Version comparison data
============================================================

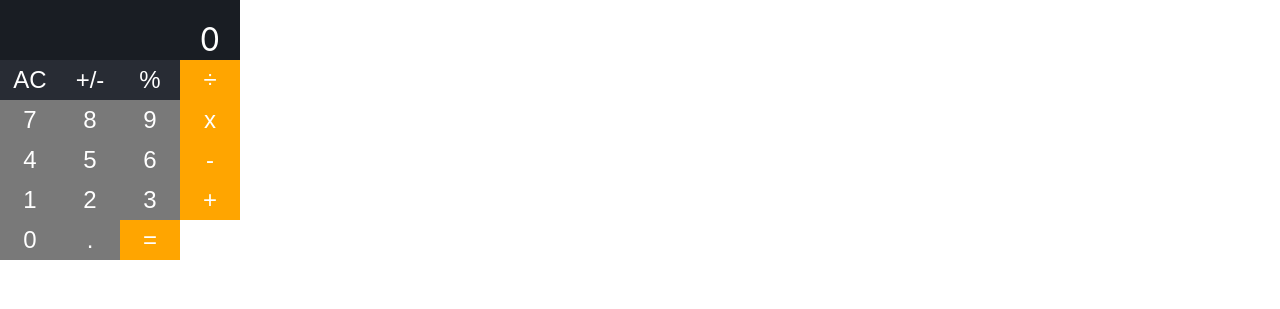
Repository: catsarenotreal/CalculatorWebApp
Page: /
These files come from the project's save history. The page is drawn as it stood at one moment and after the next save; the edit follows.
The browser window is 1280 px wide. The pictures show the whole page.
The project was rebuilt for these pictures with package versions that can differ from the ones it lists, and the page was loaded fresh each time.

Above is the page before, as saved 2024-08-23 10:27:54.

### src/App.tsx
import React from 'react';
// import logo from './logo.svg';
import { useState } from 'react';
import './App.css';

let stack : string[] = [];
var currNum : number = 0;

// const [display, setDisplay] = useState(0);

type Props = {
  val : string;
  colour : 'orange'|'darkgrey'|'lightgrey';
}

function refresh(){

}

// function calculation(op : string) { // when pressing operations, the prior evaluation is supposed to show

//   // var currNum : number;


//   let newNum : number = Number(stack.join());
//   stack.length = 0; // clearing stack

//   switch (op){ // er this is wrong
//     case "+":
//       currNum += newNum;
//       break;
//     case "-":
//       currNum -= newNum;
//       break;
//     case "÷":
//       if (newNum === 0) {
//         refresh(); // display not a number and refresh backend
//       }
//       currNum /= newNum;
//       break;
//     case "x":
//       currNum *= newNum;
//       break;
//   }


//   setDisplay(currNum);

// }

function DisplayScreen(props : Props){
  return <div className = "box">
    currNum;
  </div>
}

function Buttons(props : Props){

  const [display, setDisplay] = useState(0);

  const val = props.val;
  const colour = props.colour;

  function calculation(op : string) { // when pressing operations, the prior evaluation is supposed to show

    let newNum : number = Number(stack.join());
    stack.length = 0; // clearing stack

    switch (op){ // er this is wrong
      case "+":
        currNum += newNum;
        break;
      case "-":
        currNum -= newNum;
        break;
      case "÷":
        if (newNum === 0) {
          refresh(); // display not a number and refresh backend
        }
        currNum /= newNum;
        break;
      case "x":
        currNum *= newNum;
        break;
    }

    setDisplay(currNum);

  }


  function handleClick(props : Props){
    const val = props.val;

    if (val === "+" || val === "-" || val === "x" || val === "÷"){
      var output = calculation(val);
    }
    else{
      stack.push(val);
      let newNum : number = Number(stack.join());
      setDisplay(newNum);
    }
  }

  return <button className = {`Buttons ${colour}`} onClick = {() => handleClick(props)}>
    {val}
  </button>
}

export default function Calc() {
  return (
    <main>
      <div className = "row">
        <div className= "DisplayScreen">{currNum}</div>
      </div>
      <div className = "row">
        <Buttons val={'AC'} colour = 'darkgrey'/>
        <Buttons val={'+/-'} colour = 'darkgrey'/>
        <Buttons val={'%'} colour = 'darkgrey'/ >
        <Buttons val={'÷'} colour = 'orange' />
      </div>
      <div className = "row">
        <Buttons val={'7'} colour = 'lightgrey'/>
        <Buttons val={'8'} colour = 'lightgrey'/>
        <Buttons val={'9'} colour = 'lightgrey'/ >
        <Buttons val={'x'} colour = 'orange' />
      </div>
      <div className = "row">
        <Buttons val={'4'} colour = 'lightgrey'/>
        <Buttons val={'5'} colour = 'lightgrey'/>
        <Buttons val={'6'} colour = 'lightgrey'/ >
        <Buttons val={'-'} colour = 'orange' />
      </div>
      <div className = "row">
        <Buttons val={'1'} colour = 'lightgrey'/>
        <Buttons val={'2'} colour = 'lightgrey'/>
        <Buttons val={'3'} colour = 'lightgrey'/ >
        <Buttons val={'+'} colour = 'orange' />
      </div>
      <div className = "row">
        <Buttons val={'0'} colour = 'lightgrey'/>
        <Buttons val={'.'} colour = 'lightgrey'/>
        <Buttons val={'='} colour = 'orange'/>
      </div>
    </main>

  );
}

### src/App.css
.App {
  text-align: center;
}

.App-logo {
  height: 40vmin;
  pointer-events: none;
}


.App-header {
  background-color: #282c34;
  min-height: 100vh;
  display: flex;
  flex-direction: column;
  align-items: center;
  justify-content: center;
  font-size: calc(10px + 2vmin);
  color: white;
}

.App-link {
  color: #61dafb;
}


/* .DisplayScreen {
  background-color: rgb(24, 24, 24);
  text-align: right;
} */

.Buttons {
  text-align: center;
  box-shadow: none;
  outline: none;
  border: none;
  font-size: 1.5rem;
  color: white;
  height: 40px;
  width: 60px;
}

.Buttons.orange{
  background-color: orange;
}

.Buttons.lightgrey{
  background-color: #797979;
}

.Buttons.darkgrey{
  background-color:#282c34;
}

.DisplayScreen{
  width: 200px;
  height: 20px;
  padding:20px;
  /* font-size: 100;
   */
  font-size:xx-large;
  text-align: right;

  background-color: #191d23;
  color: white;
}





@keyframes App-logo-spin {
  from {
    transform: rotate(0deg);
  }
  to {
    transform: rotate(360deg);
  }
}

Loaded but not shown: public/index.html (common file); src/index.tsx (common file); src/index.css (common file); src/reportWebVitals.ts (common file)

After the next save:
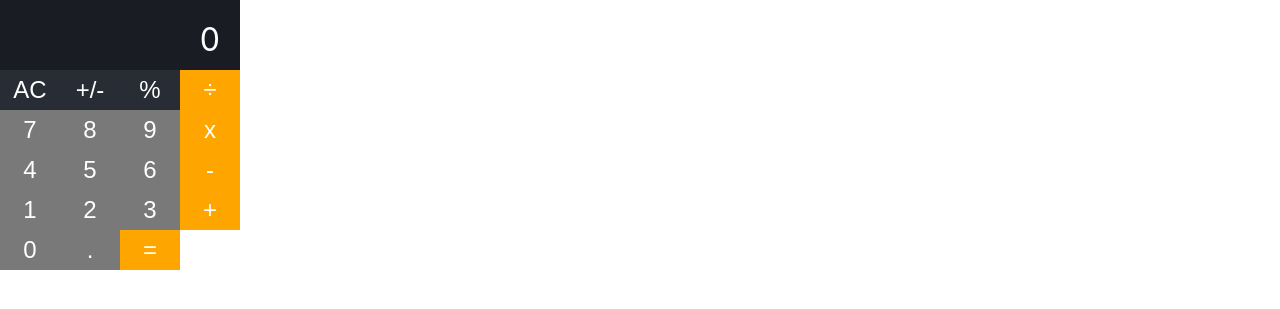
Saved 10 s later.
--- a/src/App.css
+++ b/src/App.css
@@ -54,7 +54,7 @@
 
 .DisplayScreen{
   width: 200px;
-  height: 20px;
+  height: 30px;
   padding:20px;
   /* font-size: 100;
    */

============================================================

- _Task_: Search the lines above for the string "from" and copy each line that has it.

- _Exercise solution_:
These files come from the project's save history. The page is drawn as it stood at one moment and after the next save; the edit follows.
The project was rebuilt for these pictures with package versions that can differ from the ones it lists, and the page was loaded fresh each time.
import React from 'react';
// import logo from './logo.svg';
import { useState } from 'react';
  from {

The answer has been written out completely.